Averse is most commonly followed by the preposition to (as in "she is averse to shellfish"), but not in every case; you can, for example, describe someone as “risk averse." Normally, averse to signifies a degree of dislike and avoidance, but when preceded by the word not (as in “he was not averse to having another drink”), it may be used as a pointedly understated way to express an interest in something.

In short, adverse tends to be used to describe effects, conditions, and results; while averse refers to feelings and inclinations.

Examples of averse in a Sentence

I'm not averse to broccoli if it's cooked right.
Recent Examples on the Web Our favorite Marvel heroes are, of course, averse to taking life under any circumstances. Christian Holub, EW.com, 7 May 2022 South Koreans are averse to inflicting direct damage on South Korea-U.S. relations. Washington Post, 14 Apr. 2022 Facing new conservative scrutiny, culture-war-averse Republicans have also been forced to recalibrate.

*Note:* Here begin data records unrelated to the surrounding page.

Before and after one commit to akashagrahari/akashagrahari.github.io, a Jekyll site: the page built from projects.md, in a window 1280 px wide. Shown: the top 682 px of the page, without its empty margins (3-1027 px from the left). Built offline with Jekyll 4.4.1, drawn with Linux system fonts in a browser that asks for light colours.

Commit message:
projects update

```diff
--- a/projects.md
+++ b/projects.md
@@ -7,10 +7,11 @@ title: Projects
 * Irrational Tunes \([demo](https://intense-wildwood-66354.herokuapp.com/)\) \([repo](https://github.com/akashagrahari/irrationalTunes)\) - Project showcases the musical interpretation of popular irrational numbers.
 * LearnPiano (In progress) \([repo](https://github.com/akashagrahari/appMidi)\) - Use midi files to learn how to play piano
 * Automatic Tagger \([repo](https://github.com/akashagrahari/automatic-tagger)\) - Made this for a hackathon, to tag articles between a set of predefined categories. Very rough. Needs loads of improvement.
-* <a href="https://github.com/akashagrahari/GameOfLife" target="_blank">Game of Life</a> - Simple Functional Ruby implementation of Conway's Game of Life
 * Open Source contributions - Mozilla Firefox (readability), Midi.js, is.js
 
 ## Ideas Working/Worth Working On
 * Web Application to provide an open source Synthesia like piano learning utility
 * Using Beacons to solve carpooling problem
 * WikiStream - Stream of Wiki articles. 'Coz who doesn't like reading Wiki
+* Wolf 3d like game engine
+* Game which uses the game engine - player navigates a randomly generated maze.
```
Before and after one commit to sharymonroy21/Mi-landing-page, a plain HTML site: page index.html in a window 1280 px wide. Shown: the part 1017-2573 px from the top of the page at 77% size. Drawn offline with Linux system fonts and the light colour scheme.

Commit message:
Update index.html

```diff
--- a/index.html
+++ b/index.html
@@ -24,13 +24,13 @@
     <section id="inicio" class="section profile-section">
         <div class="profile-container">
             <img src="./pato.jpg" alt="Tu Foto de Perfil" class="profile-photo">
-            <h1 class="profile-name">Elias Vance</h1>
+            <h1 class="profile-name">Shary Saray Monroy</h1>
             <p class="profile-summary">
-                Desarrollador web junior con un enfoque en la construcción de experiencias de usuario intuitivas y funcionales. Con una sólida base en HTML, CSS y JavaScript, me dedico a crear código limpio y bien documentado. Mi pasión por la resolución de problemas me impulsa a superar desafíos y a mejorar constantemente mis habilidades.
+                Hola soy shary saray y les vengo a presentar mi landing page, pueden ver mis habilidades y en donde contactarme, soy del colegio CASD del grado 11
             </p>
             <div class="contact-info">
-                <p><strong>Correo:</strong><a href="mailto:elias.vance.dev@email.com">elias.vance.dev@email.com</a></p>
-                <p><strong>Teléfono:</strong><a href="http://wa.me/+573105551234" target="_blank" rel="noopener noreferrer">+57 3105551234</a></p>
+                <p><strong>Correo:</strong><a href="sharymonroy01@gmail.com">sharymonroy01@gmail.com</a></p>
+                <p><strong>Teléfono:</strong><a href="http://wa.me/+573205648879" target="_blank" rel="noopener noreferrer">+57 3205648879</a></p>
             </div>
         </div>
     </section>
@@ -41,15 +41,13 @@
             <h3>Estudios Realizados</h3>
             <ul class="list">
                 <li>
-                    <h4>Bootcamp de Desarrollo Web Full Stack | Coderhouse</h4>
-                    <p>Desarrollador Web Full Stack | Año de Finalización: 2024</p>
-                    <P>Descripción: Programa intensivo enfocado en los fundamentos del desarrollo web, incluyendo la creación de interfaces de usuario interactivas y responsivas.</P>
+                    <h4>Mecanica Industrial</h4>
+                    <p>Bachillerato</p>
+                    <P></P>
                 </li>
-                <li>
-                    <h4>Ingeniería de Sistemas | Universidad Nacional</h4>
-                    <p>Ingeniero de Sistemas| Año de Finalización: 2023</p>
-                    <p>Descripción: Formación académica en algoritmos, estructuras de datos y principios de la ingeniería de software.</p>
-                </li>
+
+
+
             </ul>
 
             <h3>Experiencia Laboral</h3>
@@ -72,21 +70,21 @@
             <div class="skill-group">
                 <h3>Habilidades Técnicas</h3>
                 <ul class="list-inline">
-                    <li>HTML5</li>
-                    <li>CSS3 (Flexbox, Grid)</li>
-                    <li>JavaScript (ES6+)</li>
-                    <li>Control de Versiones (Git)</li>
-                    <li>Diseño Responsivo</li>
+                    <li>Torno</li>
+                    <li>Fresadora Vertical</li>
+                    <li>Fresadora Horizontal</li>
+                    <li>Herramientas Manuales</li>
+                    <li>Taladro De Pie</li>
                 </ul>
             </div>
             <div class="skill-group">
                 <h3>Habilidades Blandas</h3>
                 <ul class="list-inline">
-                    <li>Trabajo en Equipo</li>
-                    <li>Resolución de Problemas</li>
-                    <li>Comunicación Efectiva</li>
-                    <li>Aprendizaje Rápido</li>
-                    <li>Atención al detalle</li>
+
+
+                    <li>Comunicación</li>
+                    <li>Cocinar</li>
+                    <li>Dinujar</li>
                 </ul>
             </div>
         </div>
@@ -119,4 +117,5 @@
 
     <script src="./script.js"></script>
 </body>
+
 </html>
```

Nate Hochman, National Review, 1 Apr. 2022 During an hourlong interview, Flynn, bundled up in a sweater against the early March chill, a US Navy ball cap sitting atop his head, stayed true to his reputation as understated and deeply controversy-averse. Globe Staff, BostonGlobe.com, 26 Mar. 2022 But promotion-averse Biden isn’t out taking victory laps by any stretch, meaning voters aren’t seeing it. Philip Elliott, Time, 18 Mar. 2022 The result was a strangely satisfying dessert that would have mystified my sweets-averse Vietnamese parents. Danny Chau, The New Yorker, 13 Mar. 2022 About half an hour of manual-reading (or video-watching, for my fellow manual-averse people) and a few practice shots will have you on your way to coffee shop-quality espresso. Lauren Joseph, Bon Appétit, 24 Feb. 2022 Some people are averse to their personal space being invaded. Abigail Van Buren, oregonlive, 20 Mar. 2022 See More

These example sentences are selected automatically from various online news sources to reflect current usage of the word 'averse.' Views expressed in the examples do not represent the opinion of Merriam-Webster or its editors. Send us feedback.

First Known Use of averse

1597, in the meaning defined above

History and Etymology for averse

Latin aversus, past participle of avertere — see avert

Learn More About averse

Dictionary Entries Near averse

aversation

averse

averse to

See More Nearby Entries 

Statistics for averse

Last Updated

13 May 2022

Cite this Entry

“Averse.” Merriam-Webster.com Dictionary, Merriam-Webster, https://www.merriam-webster.com/dictionary/averse. Accessed 24 May. 2022.

Style: MLA
MLACheck Mark Icon ChicagoCheck Mark Icon APACheck Mark Icon Merriam-WebsterCheck Mark Icon

More Definitions for averse

averse

adjective
\ ə-ˈvərs How to pronounce averse (audio) \

Kids Definition of averse

: having a feeling of dislike He is averse to exercise.

More from Merriam-Webster on averse

Nglish: Translation of averse for Spanish Speakers

Britannica English: Translation of averse for Arabic Speakers

WORD OF THE DAY

Test Your Vocabulary

Name That Color

  • a light greenish blue color
  • Name that color:
True or False

Test your knowledge - and maybe learn something along the way.

TAKE THE QUIZ
Universal Daily Crossword

A daily challenge for crossword fanatics.

TAKE THE QUIZ
Love words? Need even more definitions?

Subscribe to America's largest dictionary and get thousands more definitions and advanced search—ad free!